* _The problem_
Where a line in the data below includes the word "xlsx", count it. State the total and nothing more.

**** Provided records ****

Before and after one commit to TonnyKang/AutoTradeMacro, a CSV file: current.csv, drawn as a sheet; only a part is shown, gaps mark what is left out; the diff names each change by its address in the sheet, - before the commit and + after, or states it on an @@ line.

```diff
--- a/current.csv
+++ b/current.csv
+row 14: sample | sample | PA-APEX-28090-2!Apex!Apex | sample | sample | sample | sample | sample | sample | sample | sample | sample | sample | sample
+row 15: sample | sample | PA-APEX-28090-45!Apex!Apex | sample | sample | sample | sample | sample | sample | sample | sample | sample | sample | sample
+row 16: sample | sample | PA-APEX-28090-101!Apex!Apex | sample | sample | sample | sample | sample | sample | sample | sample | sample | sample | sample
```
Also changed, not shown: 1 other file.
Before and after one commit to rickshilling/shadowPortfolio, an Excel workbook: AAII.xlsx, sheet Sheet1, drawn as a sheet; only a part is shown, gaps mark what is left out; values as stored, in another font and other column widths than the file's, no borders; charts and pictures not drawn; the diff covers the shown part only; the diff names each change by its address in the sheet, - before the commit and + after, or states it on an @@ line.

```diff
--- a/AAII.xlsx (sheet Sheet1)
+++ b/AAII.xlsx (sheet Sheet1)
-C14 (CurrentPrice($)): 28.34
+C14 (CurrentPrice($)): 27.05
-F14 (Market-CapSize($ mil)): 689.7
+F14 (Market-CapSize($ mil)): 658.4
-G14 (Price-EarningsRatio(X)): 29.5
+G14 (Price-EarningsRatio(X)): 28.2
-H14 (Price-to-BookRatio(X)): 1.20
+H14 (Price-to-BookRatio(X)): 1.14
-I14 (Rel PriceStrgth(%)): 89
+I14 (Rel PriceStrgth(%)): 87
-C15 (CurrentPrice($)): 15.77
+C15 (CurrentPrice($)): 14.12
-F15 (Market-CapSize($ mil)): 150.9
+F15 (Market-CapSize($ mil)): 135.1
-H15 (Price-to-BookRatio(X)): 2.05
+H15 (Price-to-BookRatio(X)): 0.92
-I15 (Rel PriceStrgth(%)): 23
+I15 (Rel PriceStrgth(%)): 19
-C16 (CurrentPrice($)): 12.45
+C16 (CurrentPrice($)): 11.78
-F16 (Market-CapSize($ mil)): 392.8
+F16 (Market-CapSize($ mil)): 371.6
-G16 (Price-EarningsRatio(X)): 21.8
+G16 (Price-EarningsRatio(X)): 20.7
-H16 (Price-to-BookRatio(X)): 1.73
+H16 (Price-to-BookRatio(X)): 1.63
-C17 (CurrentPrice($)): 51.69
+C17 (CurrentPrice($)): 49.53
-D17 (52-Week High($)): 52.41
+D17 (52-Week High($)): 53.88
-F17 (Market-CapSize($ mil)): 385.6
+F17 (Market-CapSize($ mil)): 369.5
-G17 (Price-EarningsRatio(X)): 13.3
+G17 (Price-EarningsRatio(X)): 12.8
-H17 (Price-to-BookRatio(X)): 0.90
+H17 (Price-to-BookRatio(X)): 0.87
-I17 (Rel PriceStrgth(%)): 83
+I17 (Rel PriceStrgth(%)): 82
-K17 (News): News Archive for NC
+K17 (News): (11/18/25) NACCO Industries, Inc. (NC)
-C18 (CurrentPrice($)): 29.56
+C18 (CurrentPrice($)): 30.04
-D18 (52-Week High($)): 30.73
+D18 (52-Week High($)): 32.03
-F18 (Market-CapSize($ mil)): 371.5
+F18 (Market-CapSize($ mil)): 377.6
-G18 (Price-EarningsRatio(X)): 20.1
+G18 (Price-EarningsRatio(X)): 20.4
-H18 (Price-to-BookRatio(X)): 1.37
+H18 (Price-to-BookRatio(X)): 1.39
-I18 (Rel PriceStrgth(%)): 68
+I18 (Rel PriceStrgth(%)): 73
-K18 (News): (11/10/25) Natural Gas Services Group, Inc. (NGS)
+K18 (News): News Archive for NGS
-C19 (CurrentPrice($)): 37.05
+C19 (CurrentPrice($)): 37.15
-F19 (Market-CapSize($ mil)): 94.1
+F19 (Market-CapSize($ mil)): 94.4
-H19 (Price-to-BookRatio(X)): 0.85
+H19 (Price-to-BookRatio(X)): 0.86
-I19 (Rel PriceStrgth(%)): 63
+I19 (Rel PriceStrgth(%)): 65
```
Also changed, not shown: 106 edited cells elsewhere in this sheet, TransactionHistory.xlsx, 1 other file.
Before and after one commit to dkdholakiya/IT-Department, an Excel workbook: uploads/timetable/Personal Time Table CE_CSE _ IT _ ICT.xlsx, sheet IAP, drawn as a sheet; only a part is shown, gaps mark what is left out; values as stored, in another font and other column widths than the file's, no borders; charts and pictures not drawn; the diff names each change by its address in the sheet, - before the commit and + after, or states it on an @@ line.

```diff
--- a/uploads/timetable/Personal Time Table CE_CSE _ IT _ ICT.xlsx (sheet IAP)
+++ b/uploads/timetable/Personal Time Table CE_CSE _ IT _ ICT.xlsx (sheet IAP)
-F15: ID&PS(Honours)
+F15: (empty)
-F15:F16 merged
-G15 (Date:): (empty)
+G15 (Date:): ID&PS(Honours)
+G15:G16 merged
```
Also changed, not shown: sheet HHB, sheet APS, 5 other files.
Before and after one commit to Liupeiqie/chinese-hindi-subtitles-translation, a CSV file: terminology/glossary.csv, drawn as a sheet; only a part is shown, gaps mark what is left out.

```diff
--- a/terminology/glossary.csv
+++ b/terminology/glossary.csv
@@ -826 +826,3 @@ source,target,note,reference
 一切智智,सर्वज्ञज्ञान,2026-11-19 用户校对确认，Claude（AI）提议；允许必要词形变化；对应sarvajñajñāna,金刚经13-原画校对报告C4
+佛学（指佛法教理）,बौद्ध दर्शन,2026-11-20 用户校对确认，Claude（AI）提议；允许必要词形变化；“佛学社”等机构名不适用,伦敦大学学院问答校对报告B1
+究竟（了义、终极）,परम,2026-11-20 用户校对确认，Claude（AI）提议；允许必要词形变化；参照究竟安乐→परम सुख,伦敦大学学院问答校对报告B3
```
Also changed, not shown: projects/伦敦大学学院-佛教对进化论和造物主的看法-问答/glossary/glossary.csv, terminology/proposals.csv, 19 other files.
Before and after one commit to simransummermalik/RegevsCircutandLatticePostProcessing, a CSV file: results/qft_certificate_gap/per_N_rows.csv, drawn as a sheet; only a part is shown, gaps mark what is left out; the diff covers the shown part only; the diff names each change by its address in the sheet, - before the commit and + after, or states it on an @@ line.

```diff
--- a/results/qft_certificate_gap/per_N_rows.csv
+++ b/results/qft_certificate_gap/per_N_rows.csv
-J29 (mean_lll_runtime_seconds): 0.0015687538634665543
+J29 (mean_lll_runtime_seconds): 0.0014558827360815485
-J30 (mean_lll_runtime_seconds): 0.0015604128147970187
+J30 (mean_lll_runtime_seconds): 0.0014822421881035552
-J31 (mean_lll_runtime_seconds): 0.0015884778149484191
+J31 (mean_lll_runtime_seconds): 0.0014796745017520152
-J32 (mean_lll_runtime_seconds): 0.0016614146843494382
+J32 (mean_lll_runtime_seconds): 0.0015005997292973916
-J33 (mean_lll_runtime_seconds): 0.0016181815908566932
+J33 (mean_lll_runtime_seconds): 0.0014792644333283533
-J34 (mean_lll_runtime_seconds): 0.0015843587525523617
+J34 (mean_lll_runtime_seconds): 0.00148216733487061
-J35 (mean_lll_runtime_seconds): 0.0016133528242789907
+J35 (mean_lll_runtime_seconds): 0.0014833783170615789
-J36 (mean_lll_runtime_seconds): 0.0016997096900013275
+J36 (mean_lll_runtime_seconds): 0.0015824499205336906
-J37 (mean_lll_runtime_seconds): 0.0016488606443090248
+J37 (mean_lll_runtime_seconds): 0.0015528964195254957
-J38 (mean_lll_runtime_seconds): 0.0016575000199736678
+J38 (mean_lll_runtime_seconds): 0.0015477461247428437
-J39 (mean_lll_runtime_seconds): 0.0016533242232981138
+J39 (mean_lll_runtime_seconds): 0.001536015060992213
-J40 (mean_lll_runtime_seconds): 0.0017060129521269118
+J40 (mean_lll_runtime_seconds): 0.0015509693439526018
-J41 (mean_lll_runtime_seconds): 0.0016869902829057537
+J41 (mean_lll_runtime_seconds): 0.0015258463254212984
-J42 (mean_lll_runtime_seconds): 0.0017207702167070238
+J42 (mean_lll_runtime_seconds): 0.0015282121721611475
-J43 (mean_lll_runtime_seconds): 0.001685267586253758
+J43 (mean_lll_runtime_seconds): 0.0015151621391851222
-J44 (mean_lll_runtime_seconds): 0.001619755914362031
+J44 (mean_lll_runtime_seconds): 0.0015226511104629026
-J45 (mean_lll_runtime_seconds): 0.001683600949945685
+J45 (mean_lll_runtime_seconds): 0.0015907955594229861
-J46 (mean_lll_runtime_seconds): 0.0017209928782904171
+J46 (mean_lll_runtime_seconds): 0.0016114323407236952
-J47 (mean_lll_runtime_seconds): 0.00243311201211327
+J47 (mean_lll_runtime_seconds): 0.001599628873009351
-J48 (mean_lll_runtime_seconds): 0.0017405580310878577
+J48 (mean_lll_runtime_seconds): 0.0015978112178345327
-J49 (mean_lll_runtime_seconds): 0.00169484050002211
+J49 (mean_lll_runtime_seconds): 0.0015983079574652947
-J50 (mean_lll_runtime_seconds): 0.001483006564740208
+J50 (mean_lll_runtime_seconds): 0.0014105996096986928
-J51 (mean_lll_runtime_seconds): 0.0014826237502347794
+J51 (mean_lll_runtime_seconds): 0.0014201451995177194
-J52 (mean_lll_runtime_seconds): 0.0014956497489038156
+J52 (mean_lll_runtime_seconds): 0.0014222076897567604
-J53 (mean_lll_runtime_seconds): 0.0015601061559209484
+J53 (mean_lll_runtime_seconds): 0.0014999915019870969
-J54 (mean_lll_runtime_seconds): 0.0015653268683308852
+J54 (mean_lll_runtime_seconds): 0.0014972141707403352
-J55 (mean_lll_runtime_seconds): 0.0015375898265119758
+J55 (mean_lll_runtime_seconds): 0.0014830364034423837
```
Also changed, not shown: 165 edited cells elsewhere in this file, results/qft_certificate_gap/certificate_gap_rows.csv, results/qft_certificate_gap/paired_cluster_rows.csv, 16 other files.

****

* _Reply to the exercise_
7